[Edit difference data]
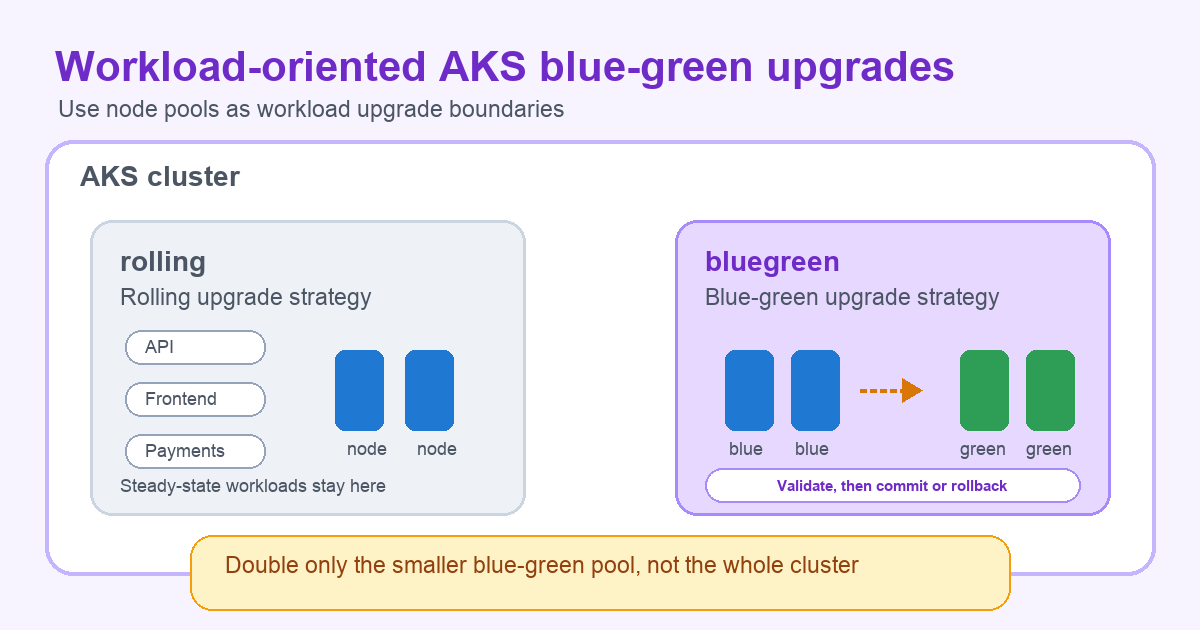
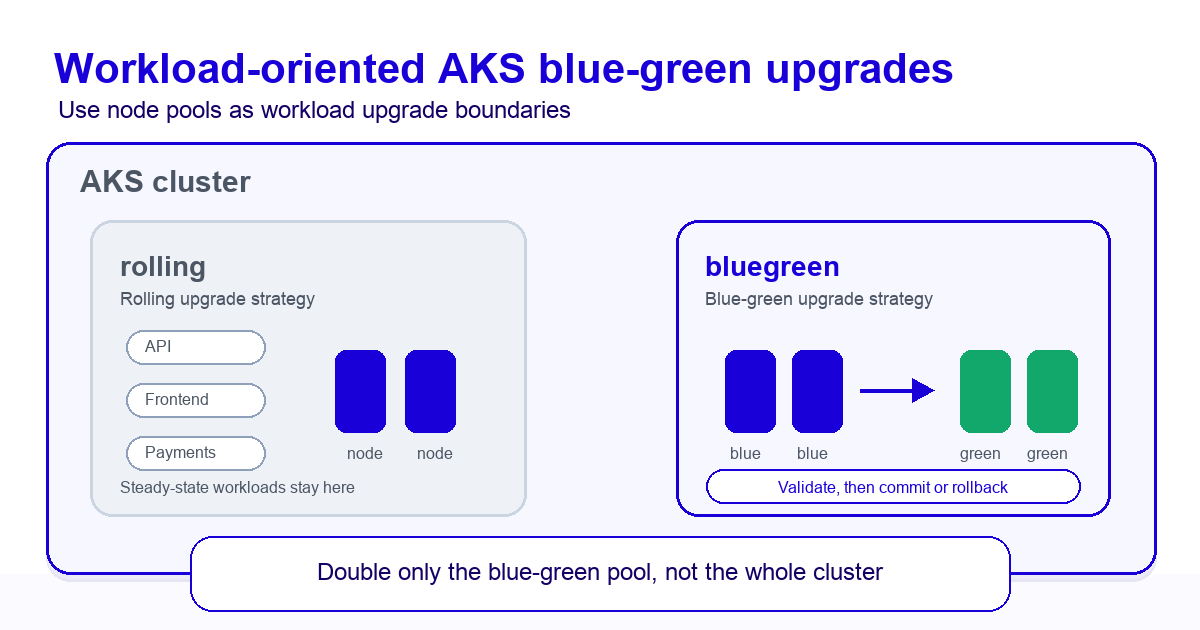
Address blue-green blog review feedback
Update the walkthrough for valid blue-green node pool commands, workload isolation, version setup, and readiness validation. Refresh the hero image wording and palette.

diff --git a/website/blog/2026-09-11-blue-green-node-pool-upgrades-workload-aware/index.md b/website/blog/2026-09-11-blue-green-node-pool-upgrades-workload-aware/index.md
@@ -1,5 +1,5 @@
 ---
-title: "A Workload-Oriented Pattern for AKS Blue-Green Node Pool Upgrades"
+title: "Workload-Aware AKS Blue-Green Node Pool Upgrades"
 description: "Learn how to make AKS blue-green node pool upgrades workload-aware by isolating apps on dedicated pools, reducing capacity needs, and validating safely."
 date: 2026-09-11
 authors: [steve-griffith]
@@ -14,7 +14,7 @@ That raises an important design question: if the feature operates at the node-po
 
 <!-- truncate -->
 
-![Diagram showing a stable node pool using rolling upgrades next to a smaller validation node pool using blue-green upgrades](./hero-image.png)
+![Diagram showing a stable node pool using rolling upgrades next to an isolated validation node pool using blue-green upgrades](./hero-image.png)
 
 ## The problem with whole-cluster blue-green thinking
 
@@ -41,14 +41,14 @@ For example, imagine a cluster with two user node pools:
 
 The pool names reflect the upgrade strategy, not workload importance. `rolling` uses standard rolling upgrades. `bluegreen` uses blue-green upgrades for workloads that benefit from explicit validation before the old nodes are removed.
 
-This pattern changes the capacity and cost conversation. Instead of doubling the entire cluster, you double the smaller pool that hosts validation-focused workloads.
+This pattern changes the capacity and cost conversation. Instead of doubling the entire cluster, you only double the isolated blue-green pool that hosts validation-focused workloads.
 
 ## Example configuration
 
 This example creates a cluster shape that makes the upgrade boundary visible:
 
 1. A rolling pool that uses the default rolling upgrade strategy.
-2. A smaller blue-green pool configured for blue-green upgrades.
+2. An isolated blue-green pool configured for blue-green upgrades.
 3. A steady-state workload pinned to the rolling pool.
 4. A validation-focused workload pinned to the blue-green pool.
 5. A blue-green upgrade started only on the blue-green pool.
@@ -59,10 +59,19 @@ This example creates a cluster shape that makes the upgrade boundary visible:
 
 Start with an AKS cluster and add two user pools. The rolling pool uses the default rolling strategy. The blue-green pool uses blue-green and a short soak configuration for illustration.
 
+An AKS node pool can't be upgraded beyond the Kubernetes version of the control plane. To keep this walkthrough focused on node pool behavior, create the cluster control plane on version N and create both workload node pools on version N-1. If you later swap the node image upgrade command for a Kubernetes version upgrade, the blue-green pool can move up to the already-upgraded control plane version without adding a separate control-plane-only upgrade step.
+
+Blue-green node pool upgrades require Azure CLI 2.64.0 or later, the latest `aks-preview` extension, and the `2025-08-02-preview` AKS API version.
+
 ```bash
+az version --query '"azure-cli"'
+az extension add --name aks-preview --upgrade
+
 RESOURCE_GROUP=rg-bluegreen-upgrades
 CLUSTER_NAME=aks-bluegreen-upgrades
 LOCATION=eastus
+K8S_VERSION_CLUSTER=1.35.7
+K8S_VERSION_NODEPOOL=1.34.10
 
 az group create \
   --name $RESOURCE_GROUP \
@@ -72,6 +81,7 @@ az aks create \
   --resource-group $RESOURCE_GROUP \
   --name $CLUSTER_NAME \
   --location $LOCATION \
+  --kubernetes-version $K8S_VERSION_CLUSTER \
   --node-count 1 \
   --generate-ssh-keys
 
@@ -80,6 +90,7 @@ az aks nodepool add \
   --cluster-name $CLUSTER_NAME \
   --name rolling \
   --node-count 2 \
+  --kubernetes-version $K8S_VERSION_NODEPOOL \
   --labels workload-tier=rolling
 
 az aks nodepool add \
@@ -87,11 +98,17 @@ az aks nodepool add \
   --cluster-name $CLUSTER_NAME \
   --name bluegreen \
   --node-count 2 \
+  --kubernetes-version $K8S_VERSION_NODEPOOL \
   --labels workload-tier=bluegreen \
+  --taints workload-tier=bluegreen:NoSchedule \
   --upgrade-strategy bluegreen \
   --drain-batch-size 50% \
   --batch-soak-duration 5 \
   --final-soak-duration 60
+
+az aks get-credentials \
+  --resource-group $RESOURCE_GROUP \
+  --name $CLUSTER_NAME
 ```
 
 For production, choose soak durations based on the time your monitoring, smoke tests, and users need to detect meaningful regressions.
@@ -122,6 +139,13 @@ spec:
         image: mcr.microsoft.com/azuredocs/aks-helloworld:v1
         ports:
         - containerPort: 80
+        resources:
+          requests:
+            cpu: "250m"
+            memory: "256Mi"
+          limits:
+            cpu: "500m"
+            memory: "512Mi"
 ```
 
 The validation-focused workload targets the blue-green pool.
@@ -143,14 +167,26 @@ spec:
     spec:
       nodeSelector:
         workload-tier: bluegreen
+      tolerations:
+      - key: "workload-tier"
+        operator: "Equal"
+        value: "bluegreen"
+        effect: "NoSchedule"
       containers:
       - name: app
         image: mcr.microsoft.com/azuredocs/aks-helloworld:v1
         ports:
         - containerPort: 80
+        resources:
+          requests:
+            cpu: "250m"
+            memory: "256Mi"
+          limits:
+            cpu: "500m"
+            memory: "512Mi"
 ```
 
-For stronger isolation, add taints to the blue-green pool and tolerations to only the workloads that should run there.
+The `nodeSelector` places this workload on the blue-green pool. The matching taint and toleration make the boundary stronger by preventing unrelated workloads without that toleration from scheduling there.
 
 Confirm placement before starting the upgrade.
 
@@ -163,15 +199,14 @@ At this point, the steady-state service should be running on `rolling`, while th
 
 ## Upgrade only the blue-green pool
 
-Now start a node image or Kubernetes version upgrade on the blue-green pool. The rolling pool does not need to participate.
+Now start a node image upgrade on the blue-green pool. The rolling pool does not need to participate.
 
 ```bash
 az aks nodepool upgrade \
   --resource-group $RESOURCE_GROUP \
   --cluster-name $CLUSTER_NAME \
   --name bluegreen \
-  --node-image-only \
-  --upgrade-strategy bluegreen
+  --node-image-only
 ```
 
 During the upgrade, AKS cordons the blue nodes, adds green nodes with the updated configuration, and drains pods from blue to green in batches. Because only `bluegreen` uses blue-green, the temporary capacity increase applies to that pool.
@@ -193,7 +228,10 @@ This is where the workload-focused story becomes visible. AKS does not infer app
 Blue-green upgrades are most useful when you do something with the soak window. Use that time to run validation against the workloads that moved to green nodes:
 
 ```bash
-kubectl rollout status deployment/recommendations-worker
+kubectl wait \
+  --for=condition=Ready pod \
+  -l app=recommendations-worker \
+  --timeout=5m
 kubectl get pods -l app=recommendations-worker -o wide
 kubectl logs deployment/recommendations-worker --tail=50
 ```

Task prompt.
In your copy, include no pictures, but set down every record exactly.

Finished exercise.
Address blue-green blog review feedback
Update the walkthrough for valid blue-green node pool commands, workload isolation, version setup, and readiness validation. Refresh the hero image wording and palette.

diff --git a/website/blog/2026-09-11-blue-green-node-pool-upgrades-workload-aware/index.md b/website/blog/2026-09-11-blue-green-node-pool-upgrades-workload-aware/index.md
@@ -1,5 +1,5 @@
 ---
-title: "A Workload-Oriented Pattern for AKS Blue-Green Node Pool Upgrades"
+title: "Workload-Aware AKS Blue-Green Node Pool Upgrades"
 description: "Learn how to make AKS blue-green node pool upgrades workload-aware by isolating apps on dedicated pools, reducing capacity needs, and validating safely."
 date: 2026-09-11
 authors: [steve-griffith]
@@ -14,7 +14,7 @@ That raises an important design question: if the feature operates at the node-po
 
 <!-- truncate -->
 
-![Diagram showing a stable node pool using rolling upgrades next to a smaller validation node pool using blue-green upgrades](./hero-image.png)
+![Diagram showing a stable node pool using rolling upgrades next to an isolated validation node pool using blue-green upgrades](./hero-image.png)
 
 ## The problem with whole-cluster blue-green thinking
 
@@ -41,14 +41,14 @@ For example, imagine a cluster with two user node pools:
 
 The pool names reflect the upgrade strategy, not workload importance. `rolling` uses standard rolling upgrades. `bluegreen` uses blue-green upgrades for workloads that benefit from explicit validation before the old nodes are removed.
 
-This pattern changes the capacity and cost conversation. Instead of doubling the entire cluster, you double the smaller pool that hosts validation-focused workloads.
+This pattern changes the capacity and cost conversation. Instead of doubling the entire cluster, you only double the isolated blue-green pool that hosts validation-focused workloads.
 
 ## Example configuration
 
 This example creates a cluster shape that makes the upgrade boundary visible:
 
 1. A rolling pool that uses the default rolling upgrade strategy.
-2. A smaller blue-green pool configured for blue-green upgrades.
+2. An isolated blue-green pool configured for blue-green upgrades.
 3. A steady-state workload pinned to the rolling pool.
 4. A validation-focused workload pinned to the blue-green pool.
 5. A blue-green upgrade started only on the blue-green pool.
@@ -59,10 +59,19 @@ This example creates a cluster shape that makes the upgrade boundary visible:
 
 Start with an AKS cluster and add two user pools. The rolling pool uses the default rolling strategy. The blue-green pool uses blue-green and a short soak configuration for illustration.
 
+An AKS node pool can't be upgraded beyond the Kubernetes version of the control plane. To keep this walkthrough focused on node pool behavior, create the cluster control plane on version N and create both workload node pools on version N-1. If you later swap the node image upgrade command for a Kubernetes version upgrade, the blue-green pool can move up to the already-upgraded control plane version without adding a separate control-plane-only upgrade step.
+
+Blue-green node pool upgrades require Azure CLI 2.64.0 or later, the latest `aks-preview` extension, and the `2025-08-02-preview` AKS API version.
+
 ```bash
+az version --query '"azure-cli"'
+az extension add --name aks-preview --upgrade
+
 RESOURCE_GROUP=rg-bluegreen-upgrades
 CLUSTER_NAME=aks-bluegreen-upgrades
 LOCATION=eastus
+K8S_VERSION_CLUSTER=1.35.7
+K8S_VERSION_NODEPOOL=1.34.10
 
 az group create \
   --name $RESOURCE_GROUP \
@@ -72,6 +81,7 @@ az aks create \
   --resource-group $RESOURCE_GROUP \
   --name $CLUSTER_NAME \
   --location $LOCATION \
+  --kubernetes-version $K8S_VERSION_CLUSTER \
   --node-count 1 \
   --generate-ssh-keys
 
@@ -80,6 +90,7 @@ az aks nodepool add \
   --cluster-name $CLUSTER_NAME \
   --name rolling \
   --node-count 2 \
+  --kubernetes-version $K8S_VERSION_NODEPOOL \
   --labels workload-tier=rolling
 
 az aks nodepool add \
@@ -87,11 +98,17 @@ az aks nodepool add \
   --cluster-name $CLUSTER_NAME \
   --name bluegreen \
   --node-count 2 \
+  --kubernetes-version $K8S_VERSION_NODEPOOL \
   --labels workload-tier=bluegreen \
+  --taints workload-tier=bluegreen:NoSchedule \
   --upgrade-strategy bluegreen \
   --drain-batch-size 50% \
   --batch-soak-duration 5 \
   --final-soak-duration 60
+
+az aks get-credentials \
+  --resource-group $RESOURCE_GROUP \
+  --name $CLUSTER_NAME
 ```
 
 For production, choose soak durations based on the time your monitoring, smoke tests, and users need to detect meaningful regressions.
@@ -122,6 +139,13 @@ spec:
         image: mcr.microsoft.com/azuredocs/aks-helloworld:v1
         ports:
         - containerPort: 80
+        resources:
+          requests:
+            cpu: "250m"
+            memory: "256Mi"
+          limits:
+            cpu: "500m"
+            memory: "512Mi"
 ```
 
 The validation-focused workload targets the blue-green pool.
@@ -143,14 +167,26 @@ spec:
     spec:
       nodeSelector:
         workload-tier: bluegreen
+      tolerations:
+      - key: "workload-tier"
+        operator: "Equal"
+        value: "bluegreen"
+        effect: "NoSchedule"
       containers:
       - name: app
         image: mcr.microsoft.com/azuredocs/aks-helloworld:v1
         ports:
         - containerPort: 80
+        resources:
+          requests:
+            cpu: "250m"
+            memory: "256Mi"
+          limits:
+            cpu: "500m"
+            memory: "512Mi"
 ```
 
-For stronger isolation, add taints to the blue-green pool and tolerations to only the workloads that should run there.
+The `nodeSelector` places this workload on the blue-green pool. The matching taint and toleration make the boundary stronger by preventing unrelated workloads without that toleration from scheduling there.
 
 Confirm placement before starting the upgrade.
 
@@ -163,15 +199,14 @@ At this point, the steady-state service should be running on `rolling`, while th
 
 ## Upgrade only the blue-green pool
 
-Now start a node image or Kubernetes version upgrade on the blue-green pool. The rolling pool does not need to participate.
+Now start a node image upgrade on the blue-green pool. The rolling pool does not need to participate.
 
 ```bash
 az aks nodepool upgrade \
   --resource-group $RESOURCE_GROUP \
   --cluster-name $CLUSTER_NAME \
   --name bluegreen \
-  --node-image-only \
-  --upgrade-strategy bluegreen
+  --node-image-only
 ```
 
 During the upgrade, AKS cordons the blue nodes, adds green nodes with the updated configuration, and drains pods from blue to green in batches. Because only `bluegreen` uses blue-green, the temporary capacity increase applies to that pool.
@@ -193,7 +228,10 @@ This is where the workload-focused story becomes visible. AKS does not infer app
 Blue-green upgrades are most useful when you do something with the soak window. Use that time to run validation against the workloads that moved to green nodes:
 
 ```bash
-kubectl rollout status deployment/recommendations-worker
+kubectl wait \
+  --for=condition=Ready pod \
+  -l app=recommendations-worker \
+  --timeout=5m
 kubectl get pods -l app=recommendations-worker -o wide
 kubectl logs deployment/recommendations-worker --tail=50
 ```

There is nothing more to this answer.